“The first source of pollution is the interior”

Today, it takes seven years on average between the appearance of the first symptoms and the first consultation with an allergist. No wonder according to Professor Frédéric de Blay, pulmonologist-allergist at the University Hospitals of Strasbourg. “Like all specialists, the number of allergists has dropped: there are only 1,000 left. That’s not a lot to take care of 30% of the population”, points to the doctor, who speaks of“silent epidemic”.

At the head of the French Federation of Allergology, he is working with the Ministry of Health to create a care pathway based on several professionals, including medical advisers in the indoor environment. Still not very widespread, these practitioners go to the homes of allergic patients to identify the presence of mold or chemical pollutants, but also to help them organize their space, “for example an anti-dust mite chamber”says Professor de Blay, inventor in 1991 of this profession which now has 200 representatives in France.

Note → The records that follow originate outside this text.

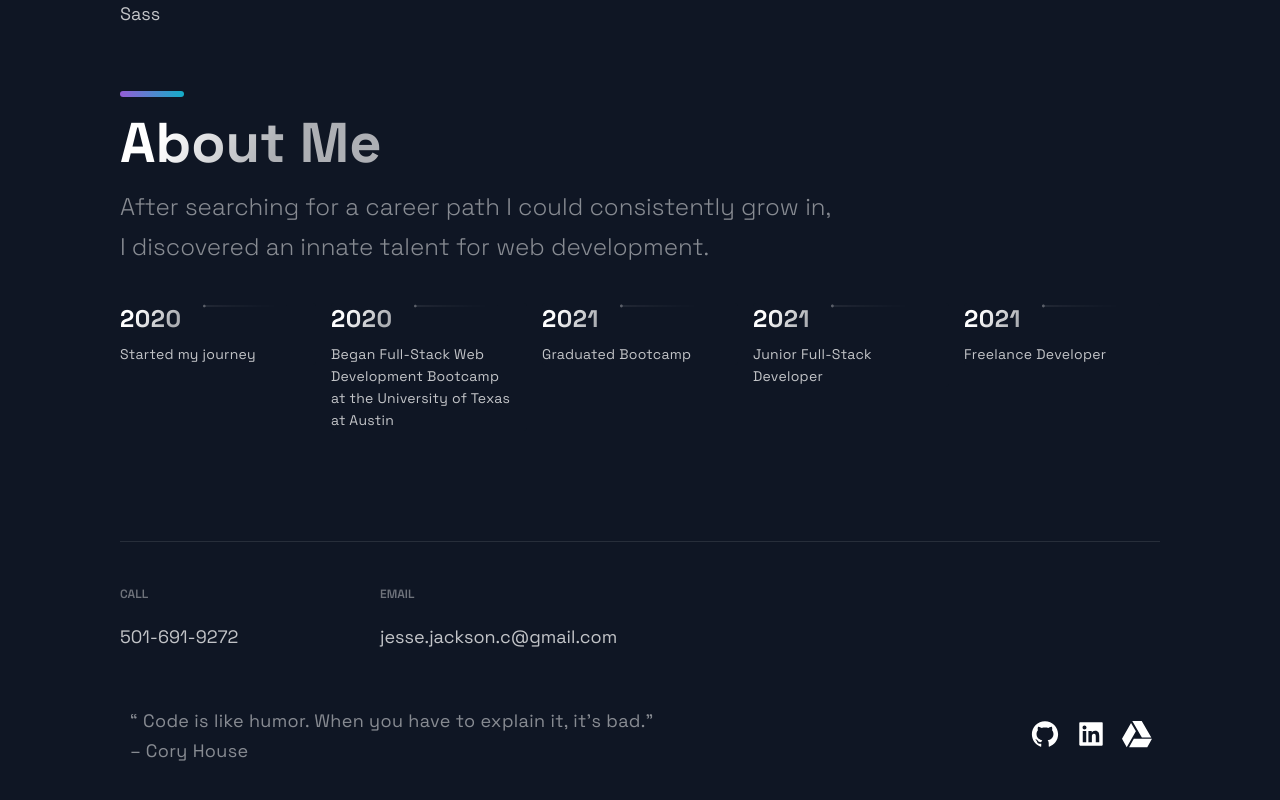
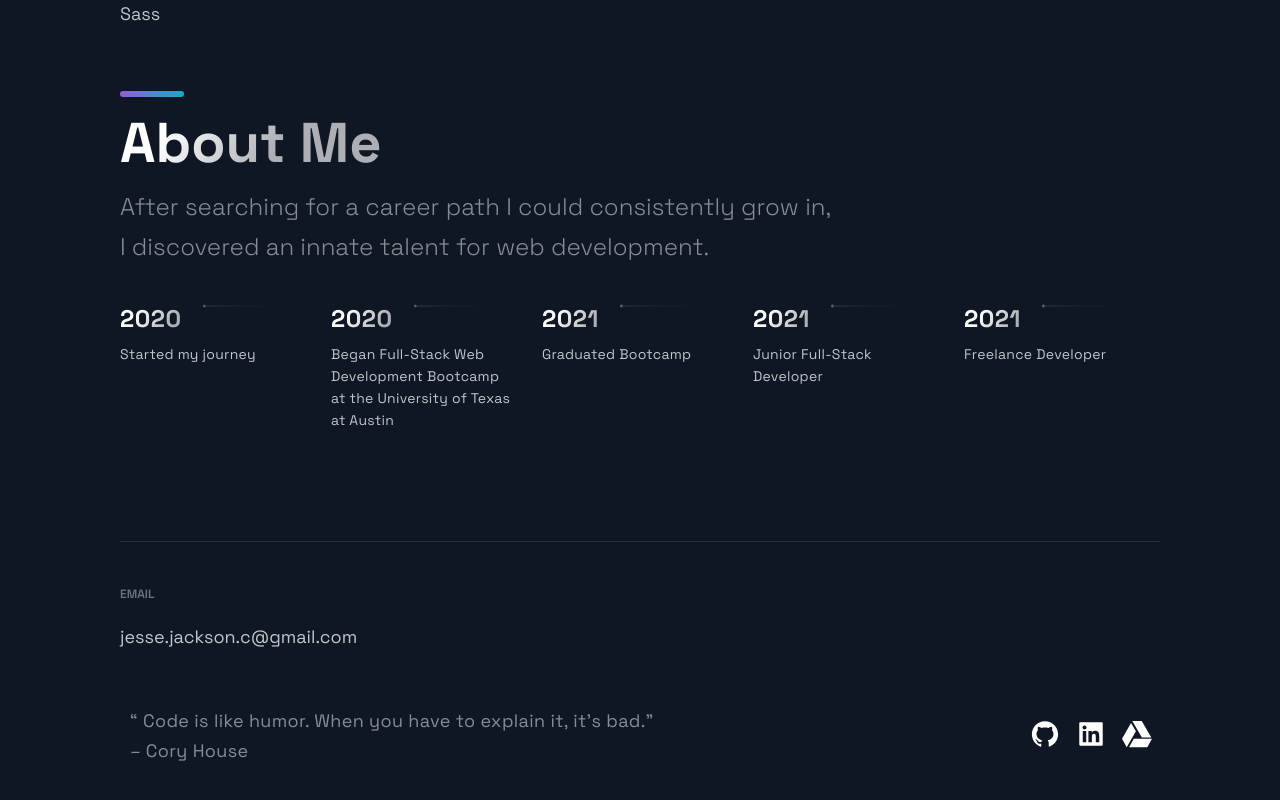
Before and after one commit to JesseJ713/personal-portfolio, a Next.js app: page / in a window 1280 px wide. Shown: the part 2718-3518 px from the top of the page. Built offline with nearby package versions, Linux system fonts and the light colour scheme.

Commit message:
Removed contact info

```diff
--- a/src/components/Footer/Footer.js
+++ b/src/components/Footer/Footer.js
@@ -19,10 +19,6 @@ const Footer = () => {
   return (
     <FooterWrapper>
       <LinkList>
-        <LinkColumn>
-          <LinkTitle>Call</LinkTitle>
-          <LinkItem href='tel:501-691-9272'>501-691-9272</LinkItem>
-        </LinkColumn>
         <LinkColumn>
           <LinkTitle>Email</LinkTitle>
           <LinkItem href='mailto:jesse.jackson.c@gmail.com'>
```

“We often talk about air pollution, but contrary to popular belief, the primary source of pollution is indoors,” insists Frédéric Le Guillou, president of the association Respiratory health France. To avoid the onset of allergies, this pulmonologist recommends regularly ventilating your home, limiting heating – “the first source of microparticle pollution, in front of the car! » –, to avoid open fires or scented candles. “Whether to protect yourself from a virus like Covid or from pollen, wearing a mask during the pollen period can be very useful because it will filter around 70% of the particles”, adds the specialist.

In cities, green spaces to be redeveloped

Simple gestures on which the authorities do not communicate enough, believes Chantal Raherison-Semjen. “Globally, guardianship tends to underestimate the environmental dimension of respiratory diseases”regrets the pulmonologist, citing the still unknown impact of thunderstorms on allergies. “Their occurrence during the pollen season leads to the fragmentation of the pollen which then becomes more allergenic. In Australia and Britain, this has led to veritable epidemics of asthma attacks,” she warns.

For his part, Samuel Monnier is campaigning for development of green spaces take better account of the health dimension. “Some cities continue to plant birch trees, which are very allergenic, in large quantities. In Mulhouse, you can find them at all the roundabouts. In Lyon, we have just planted 400 in a new park. It is true that it is pretty with its beautiful white trunk, but there are alternatives”, raises the specialist, who refers to the information guide on urban vegetation developed by the RNSA to guide municipalities.

Birch or not, urban life favors the development of allergies, including food allergies – the latter doubled between 1980 and 2000. “This is not only due to pollution, but to many other factors such as maternal stress during pregnancy, the microbiota…”, emphasizes Professor de Blay. “Too much hygiene also promotes an imbalance in the parasite balance and therefore the development of allergies, adds Frédéric Le Guillou. Conversely, several studies show that certain communities, which live in contact with animals, have no allergies and almost no asthma because their immune system is educated. »


Allergy, fourth disease in the world

According to the World Health Organization (WHO), allergy is the fourth most frequent disease after cancer, cardiovascular pathologies and AIDS.

The appearance of an allergy occurs in two stages. First a first phase of sensitization to the allergen which goes unnoticed, then a second phase of revelation during which the symptoms are triggered.

Whatever its origin (air, food, drug, etc.), this hypersensitivity to certain allergens can manifest itself at all ages of life. In the most serious cases, it gives rise to anaphylactic shock, requiring an injection of adrenaline.

2023-05-03 16:00:43

#pollen #allergies #silent #epidemic